If you’re not familiar with Liana Finck’s work, you must remedy that: her shaky, delicate line holds a mean punch. Finck has over 105k followers on Instagram, is a cartoonist for the New Yorker, and the author of “A Bintel Brief” and “Light and Shadow,” coming out in 2019 from Random House.

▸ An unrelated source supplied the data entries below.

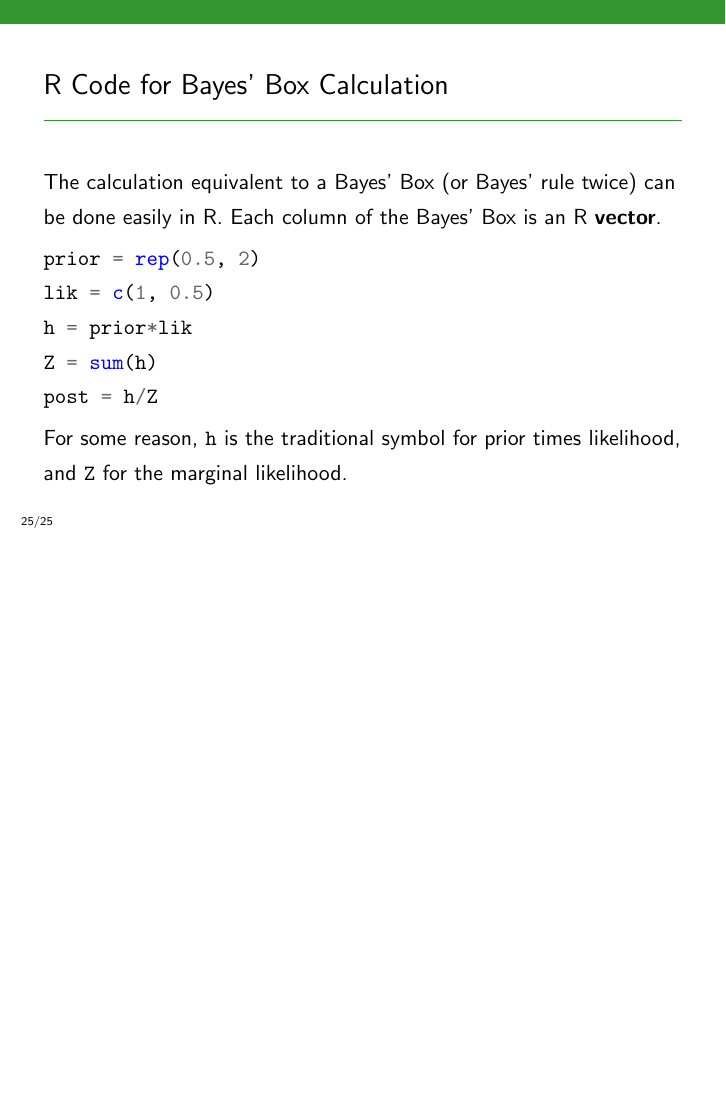
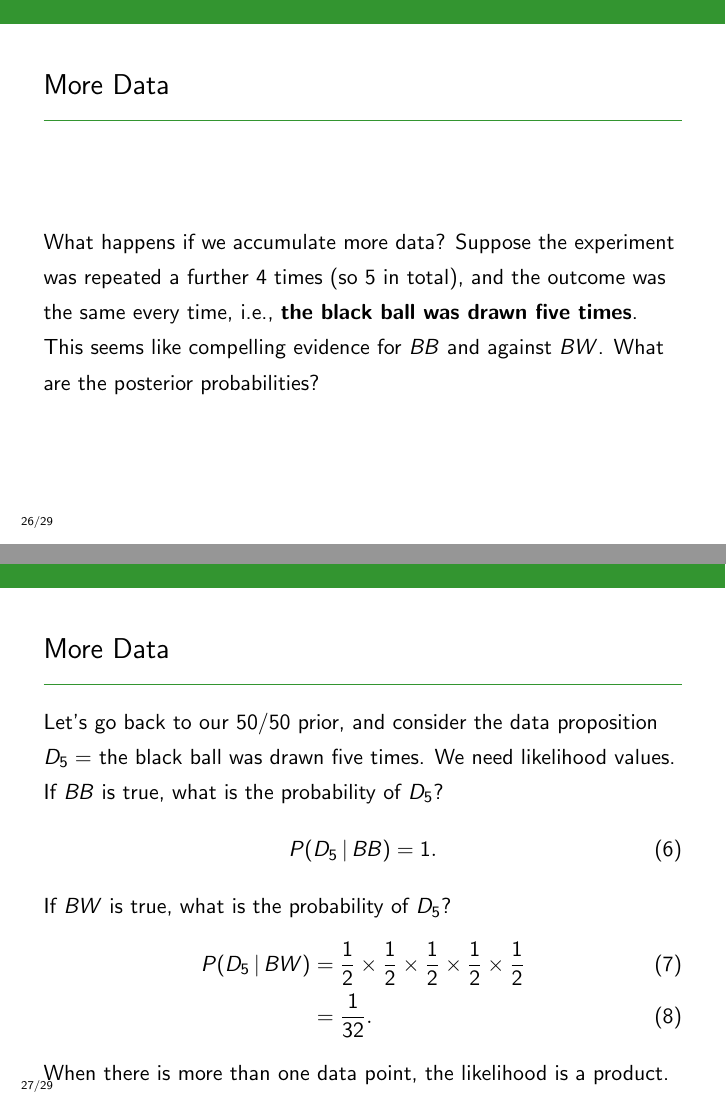
Before and after one commit to eggplantbren/STATS331, LaTeX slides (NewSlides/lecture03.tex): page 62 of 62 before the commit and pages 63 and 67 of 73 after it, the two joined at a grey line, the shorter picture padded with empty space. Compiled offline with pdfLaTeX.

Commit message:
More slides

```diff
--- a/NewSlides/lecture03.tex
+++ b/NewSlides/lecture03.tex
@@ -426,4 +426,33 @@ For some reason, \mintinline{r}{h} is the traditional symbol for prior times
 likelihood, and \mintinline{r}{Z} for the marginal likelihood.
 \end{frame}
 
+\begin{frame}
+\frametitle{More Data}
+What happens if we accumulate more data? Suppose the experiment was repeated
+a further 4 times (so 5 in total), and the outcome was the same every time,
+i.e., {\bf the black ball was drawn five times}. This seems like compelling
+evidence for $BB$ and against $BW$. What are the posterior probabilities?
 
+\end{frame}
+
+\begin{frame}
+\frametitle{More Data}
+Let's go back to our 50/50 prior, and consider the data
+proposition $D_5 = $~the black ball was drawn five times.
+We need likelihood values.\pause
+
+If $BB$ is true, what is the probability of $D_5$?
+\begin{align}
+P(D_5 \given BB) &= 1.
+\end{align}
+\pause
+If $BW$ is true, what is the probability of $D_5$?
+\begin{align}
+P(D_5 \given BW) &= \frac{1}{2}\times\frac{1}{2}\times\frac{1}{2}\times
+                    \frac{1}{2}\times\frac{1}{2}\\
+                 &= \frac{1}{32}.
+\end{align}\pause
+When there is more than one data point, the likelihood is a
+product.
+
+\end{frame}
@@ -429,0 +484 @@ likelihood, and \mintinline{r}{Z} for the marginal likelihood.
+\begin{itemize}
```
Also changed, not shown: NewSlides/lecture03.tex (39 more changed lines).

As a cartoonist myself, I admire the strength and the vulnerability in Finck’s work. She addresses sexism and the desire to take up space as a woman, as well as the wish to protect your own private space and inner world, in an honest but sometimes fantastical way, like with this manspreader calendar or this brutal poses strip. Finck also manages to make life’s mundane and unbearable moments seem poetic, like in this strip called “Life on Hold.” In her Instagram account, you feel like she gets you to your core with a simple diagram. I find myself often haunted by her drawings for hours and days, rethinking them, feeling comforted by the fact that someone can so eloquently express what it means to be a woman and awkward and scared and full of aspirations in the world.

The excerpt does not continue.